Regular readers of this blog are well aware that my reading and viewing tastes peaked when I was around fifteen, which handily explains my obsession with comic books, James Bond, pulp paperbacks, hardboiled crime fiction, sword & sorcery and interplanetary swashbucklers. It also explains why I buy so many DVDs of late Seventies and early Eighties fantasy adventure TV shows, like Buck Rogers in the 25th Century and Battlestar Galactica (the fun one).
Well, one of my favorites from that era is, unfortunately, not available as yet in an authorized, licensed DVD release (and is unlikely to be). That show is Tales of the Gold Monkey, starring Stephen Collins, Caitlin O'Heaney and the late, great Roddy McDowall.
Well, I managed to get my hands on DVD-Rs of the entire series a couple years ago, as well as the entire run of Bring 'Em Back Alive, a similar show, which aired the same year as Monkey. I've pulled those discs out again recently, and have been enjoying watching them again.
Both Monkey and Alive aired in the Fall of '82, on ABC and CBS, respectively. And they were each attempts by their producers to trade off the success of the previous year's biggest movie hit, Raiders of the Lost Ark, with late Thirties settings, two-fisted heroes, exotic South Seas locales and plenty of villainous Nazis.
I never saw many episodes of Alive (starring Bruce Boxleitner as a fictional version of real-life big game trapper Frank Buck) when the series originally aired, much preferring the humor and ensemble cast of Monkey. But I've been watching those Alive shows now, and it's great fun. Period pulp adventure with all the trappings of a Columbia or Republic serial, and much better than I remembered.
Monkey holds up well, too.

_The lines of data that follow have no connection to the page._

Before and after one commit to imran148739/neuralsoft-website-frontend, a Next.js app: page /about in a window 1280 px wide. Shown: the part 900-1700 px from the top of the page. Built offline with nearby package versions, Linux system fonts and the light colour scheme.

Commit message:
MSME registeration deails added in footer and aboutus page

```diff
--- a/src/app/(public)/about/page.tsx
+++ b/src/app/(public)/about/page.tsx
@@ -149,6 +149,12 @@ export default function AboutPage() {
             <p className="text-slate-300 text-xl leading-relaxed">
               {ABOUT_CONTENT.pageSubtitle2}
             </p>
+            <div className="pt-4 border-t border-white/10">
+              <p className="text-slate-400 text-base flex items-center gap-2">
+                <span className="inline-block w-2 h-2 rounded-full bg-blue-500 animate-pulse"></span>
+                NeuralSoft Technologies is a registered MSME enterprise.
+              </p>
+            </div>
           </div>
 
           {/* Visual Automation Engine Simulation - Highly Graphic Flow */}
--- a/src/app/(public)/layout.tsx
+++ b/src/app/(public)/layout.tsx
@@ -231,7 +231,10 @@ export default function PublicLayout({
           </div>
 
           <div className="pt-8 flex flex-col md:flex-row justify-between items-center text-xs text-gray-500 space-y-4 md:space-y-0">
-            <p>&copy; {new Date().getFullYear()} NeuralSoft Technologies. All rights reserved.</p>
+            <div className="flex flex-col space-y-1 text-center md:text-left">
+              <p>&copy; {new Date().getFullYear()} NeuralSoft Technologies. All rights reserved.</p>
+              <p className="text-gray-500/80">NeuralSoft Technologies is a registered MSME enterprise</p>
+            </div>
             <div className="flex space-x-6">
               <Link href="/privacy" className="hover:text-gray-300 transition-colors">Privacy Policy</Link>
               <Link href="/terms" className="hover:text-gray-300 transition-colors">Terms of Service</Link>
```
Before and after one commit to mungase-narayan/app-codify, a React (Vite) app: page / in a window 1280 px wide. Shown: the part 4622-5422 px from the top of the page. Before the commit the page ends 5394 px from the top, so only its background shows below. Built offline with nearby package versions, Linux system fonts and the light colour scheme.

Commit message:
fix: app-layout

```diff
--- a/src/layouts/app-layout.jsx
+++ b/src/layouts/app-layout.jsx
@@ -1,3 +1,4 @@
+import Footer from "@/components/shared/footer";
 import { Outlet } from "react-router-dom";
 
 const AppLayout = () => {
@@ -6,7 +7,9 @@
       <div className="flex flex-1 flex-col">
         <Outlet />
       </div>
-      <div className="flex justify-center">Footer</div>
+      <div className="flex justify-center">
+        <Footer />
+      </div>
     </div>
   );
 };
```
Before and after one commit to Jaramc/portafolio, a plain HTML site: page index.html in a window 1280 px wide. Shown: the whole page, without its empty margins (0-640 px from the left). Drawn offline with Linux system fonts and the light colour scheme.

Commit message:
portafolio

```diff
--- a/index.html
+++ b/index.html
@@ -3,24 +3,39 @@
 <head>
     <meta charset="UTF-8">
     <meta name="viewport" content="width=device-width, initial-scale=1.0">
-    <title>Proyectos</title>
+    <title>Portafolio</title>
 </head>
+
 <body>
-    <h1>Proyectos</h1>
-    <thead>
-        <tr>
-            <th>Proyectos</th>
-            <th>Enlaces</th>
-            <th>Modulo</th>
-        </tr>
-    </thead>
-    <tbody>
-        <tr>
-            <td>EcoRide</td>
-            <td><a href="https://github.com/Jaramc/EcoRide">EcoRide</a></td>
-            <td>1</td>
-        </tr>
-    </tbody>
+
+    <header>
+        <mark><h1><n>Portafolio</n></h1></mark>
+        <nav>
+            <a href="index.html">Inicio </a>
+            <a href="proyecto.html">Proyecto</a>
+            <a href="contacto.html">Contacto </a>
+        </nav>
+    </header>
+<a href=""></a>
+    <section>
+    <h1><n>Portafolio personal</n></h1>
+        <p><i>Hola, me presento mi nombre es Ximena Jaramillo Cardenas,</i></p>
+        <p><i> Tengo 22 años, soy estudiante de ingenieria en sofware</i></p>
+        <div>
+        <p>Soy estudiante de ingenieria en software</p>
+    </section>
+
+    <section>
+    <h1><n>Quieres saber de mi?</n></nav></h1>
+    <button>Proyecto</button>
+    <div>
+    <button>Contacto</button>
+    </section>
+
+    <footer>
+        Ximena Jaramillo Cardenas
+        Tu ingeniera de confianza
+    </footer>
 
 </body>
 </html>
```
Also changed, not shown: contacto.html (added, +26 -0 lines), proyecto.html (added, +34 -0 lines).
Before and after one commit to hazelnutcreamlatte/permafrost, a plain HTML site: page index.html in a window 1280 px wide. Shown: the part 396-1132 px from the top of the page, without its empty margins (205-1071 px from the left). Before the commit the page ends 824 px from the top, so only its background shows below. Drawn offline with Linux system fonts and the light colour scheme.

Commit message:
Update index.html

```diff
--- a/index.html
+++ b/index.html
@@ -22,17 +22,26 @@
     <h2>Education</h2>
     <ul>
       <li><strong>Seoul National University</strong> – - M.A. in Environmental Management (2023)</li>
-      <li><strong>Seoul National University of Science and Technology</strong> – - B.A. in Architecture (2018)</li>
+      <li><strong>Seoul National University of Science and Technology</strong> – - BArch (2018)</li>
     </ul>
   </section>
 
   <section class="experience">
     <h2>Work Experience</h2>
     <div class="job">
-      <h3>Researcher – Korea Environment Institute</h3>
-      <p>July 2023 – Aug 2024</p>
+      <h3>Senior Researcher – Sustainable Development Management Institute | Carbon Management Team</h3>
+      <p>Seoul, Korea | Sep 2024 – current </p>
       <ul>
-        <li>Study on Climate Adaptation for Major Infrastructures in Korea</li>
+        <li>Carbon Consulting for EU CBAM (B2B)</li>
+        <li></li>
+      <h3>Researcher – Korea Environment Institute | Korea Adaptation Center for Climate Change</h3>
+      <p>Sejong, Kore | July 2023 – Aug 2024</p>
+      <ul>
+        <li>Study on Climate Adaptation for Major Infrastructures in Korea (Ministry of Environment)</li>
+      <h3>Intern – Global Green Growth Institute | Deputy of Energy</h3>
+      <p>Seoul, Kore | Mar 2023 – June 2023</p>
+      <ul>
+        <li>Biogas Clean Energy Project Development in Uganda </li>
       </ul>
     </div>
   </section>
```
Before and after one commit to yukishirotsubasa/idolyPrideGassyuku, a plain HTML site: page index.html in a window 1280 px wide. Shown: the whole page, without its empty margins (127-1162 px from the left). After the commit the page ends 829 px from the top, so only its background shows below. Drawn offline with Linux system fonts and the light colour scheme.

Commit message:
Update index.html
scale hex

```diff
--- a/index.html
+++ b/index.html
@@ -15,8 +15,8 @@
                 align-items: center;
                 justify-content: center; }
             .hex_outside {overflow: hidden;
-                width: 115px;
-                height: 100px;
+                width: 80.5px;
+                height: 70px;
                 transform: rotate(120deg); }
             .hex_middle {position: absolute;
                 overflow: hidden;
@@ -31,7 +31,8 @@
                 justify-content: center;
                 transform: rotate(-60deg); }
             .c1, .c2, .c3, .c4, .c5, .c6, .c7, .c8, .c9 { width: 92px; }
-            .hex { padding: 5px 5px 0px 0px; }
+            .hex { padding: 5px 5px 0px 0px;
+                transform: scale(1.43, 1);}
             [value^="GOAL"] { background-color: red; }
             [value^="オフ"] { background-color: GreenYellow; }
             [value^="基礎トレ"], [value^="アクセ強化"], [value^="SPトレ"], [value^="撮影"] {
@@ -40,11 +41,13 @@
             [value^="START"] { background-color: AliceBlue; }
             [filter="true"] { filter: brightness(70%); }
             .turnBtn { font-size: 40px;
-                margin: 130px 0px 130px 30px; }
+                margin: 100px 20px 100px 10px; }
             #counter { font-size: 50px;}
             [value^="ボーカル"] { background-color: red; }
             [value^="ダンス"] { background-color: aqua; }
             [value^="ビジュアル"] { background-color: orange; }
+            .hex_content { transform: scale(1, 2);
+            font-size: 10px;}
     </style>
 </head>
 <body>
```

The stories are right out of the old pulps, with lost civilizations, missing link ape men, pirates, and lots of lost treasures just waiting to be found. The chracterizations were solid, and despite a few historical anachronisms, the show was a delightful attempt at high adventure on a TV budget. A Donald Bellasario production, Monkey had great production values for the time, a wonderful cast and a lot of charm. It should have run three or four years, but then, I think that about a lot of my favorite, short-lived shows.